1. Apr 8, 2012

### mrmt

Hi guys,

I can't get my head around this, if anyone could help that would be great.

"A robotic assembly line contains 20 stations. Suppose that the probability
that each individual station will fail is 0.3 and that the stations fail indepen-
dently of each other. Given that at least one of the stations has failed, what is
the probability that at least 2 of the stations have failed?"

Binomial distribution as:
fixed no. of identical trials
only 2 outcomes (success/failure)
the trials are independent

Slightly confusing wording, but if we call a "success" failure of a station, what is:

P(X≥2 l X≥1) ?????

First I played around with just a reduced sample space i.e. for X≥2 out of the original 20 stations give that X≥1 already, would mean that X≥1 out of the remaining 19? i.e. 1-P(X=0)

(For the above I assumed that although the wording says "at least one station" has already failed, that would have to mean "only one station has failed" as if any more that one station had failed already the probability that X≥2 would be 1 (a certainty).)

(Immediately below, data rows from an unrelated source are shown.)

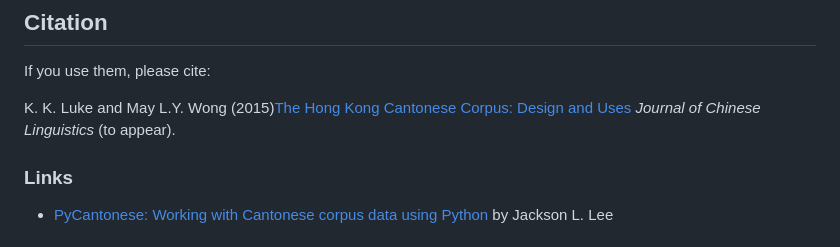
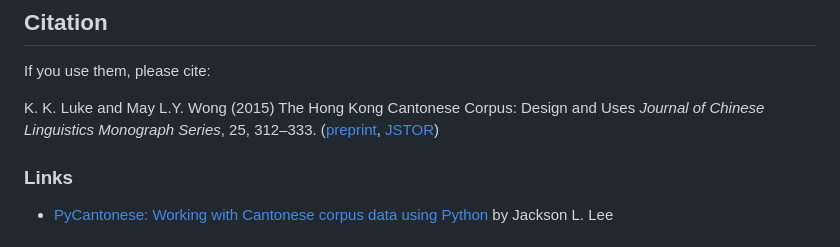
Before and after one commit to fcbond/hkcancor, a Markdown page: README.md, the part around the change. Drawn GitHub-style.

Commit message:
Revise citation for Hong Kong Cantonese Corpus
Updated citation for the Hong Kong Cantonese Corpus with correct publication details and links.  Thanks to @neurothew.  Closes #5.

```diff
--- a/README.md
+++ b/README.md
@@ -53,8 +53,8 @@ Unfortunately, only samples of the sound are available for download, the complet
 ## Citation
 If you use them, please cite:
 
-K. K. Luke and May L.Y. Wong (2015)[The Hong Kong Cantonese Corpus:
-Design and Uses](data/LukeWong_Hong-Kong-Cantonese-Corpus.pdf) *Journal of Chinese Linguistics* (to appear).
+K. K. Luke and May L.Y. Wong (2015) The Hong Kong Cantonese Corpus:
+Design and Uses  *Journal of Chinese Linguistics Monograph Series*, 25, 312–333. ([preprint](data/LukeWong_Hong-Kong-Cantonese-Corpus.pdf), [JSTOR](https://www.jstor.org/stable/26455290))
 
 ### Links
 
```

I've seen two other similar examples floating around the web, one with

P(X≥2)/P(X≥1)

and another I still can't understand: (figures changed to suit this problem, wording unchanged)

"failure has occurred it is no longer just a possibility

the binomial from 0 to n C(20,s).7^(20-s).3^s no longer applies s the number of failures

since failure is known to have happened we exclude .7^20

we are in that bleak place where success is impossible probability (1 - .7^20) which is parcelled out among the various possibilities of failure to sum to one. We scale these by dividing through by (1 - .7^20)

so the probability of two or more failures is (certain failure - (C(20,1).1^1*.9^9)/(1-.9^10)) = (certain failure - p(only one failure))

(1 - (C(20,1).3^1*.7^19)/(1-.7^20)"

Any help would be great

Cheers

2. Apr 9, 2012

### Stephen Tashi

To find $P(X \ge 2 | X \ge 1)$ by "first principles" it is correct to do what you are attempting, namely to visualize the probability space defined by the restriction $X \ge 1$ as "the space of all possible outcomes". However, I think it is simpler to apply Bayes formula to this problem (and thus do all the calculations in the original probability space).

$P(X \ge 2 | X \ge 1)$ = $P( (X \ge 2)$ and $(X \ge 1))/ P(X \ge 1)$ = $P(X \ge 2)/ P(X \ge 1)$.

If you want to visualize the probability space defined by the restriction $X \ge 1$, visualize the binomial PDF. The restriction is going to "throw out" the possibility of $X = 0$. If you look at the values that are left, the sum of their probabilities will add up to less than 1. They add up to $1 - P(X = 0)$. How can you fix that? You can divide them all by $1 - P(X= 0)$ = $P(X \ge 1)$. This gives the new PDF for the events in the probability space defined by $X \ge 1$. The probability for the event $X \ge 2$ in the revised PDF is found by summing the probabilities corresponding to that event in the orginal probability space, except that each probability is "inflated" by dividing it by $P(X \ge 1)$.

3. Apr 11, 2012

### mrmt

Stephen,

That's still slowly sinking in - I think I need more coffee

To be completely honest my brain is stuck on how we go from here:

= P((X≥2) and (X≥1))/P(X≥1)

to here:

= P(X≥2)/P(X≥1).

I know that's 101 somewhere but my brain just won't work - it's been something that's been bugging me for days!

Thank you

4. Apr 11, 2012

### Stephen Tashi

The event $X \ge 2$ is the same event as the event $X \ge 2$ and $X \ge 1$. If you know $X \ge 2$, it is superflous to say $X \ge 1$.

Abstractly, if $A \subset B$ then $(A \cap B) = A$ so $P(A \cap B) = P(A)$.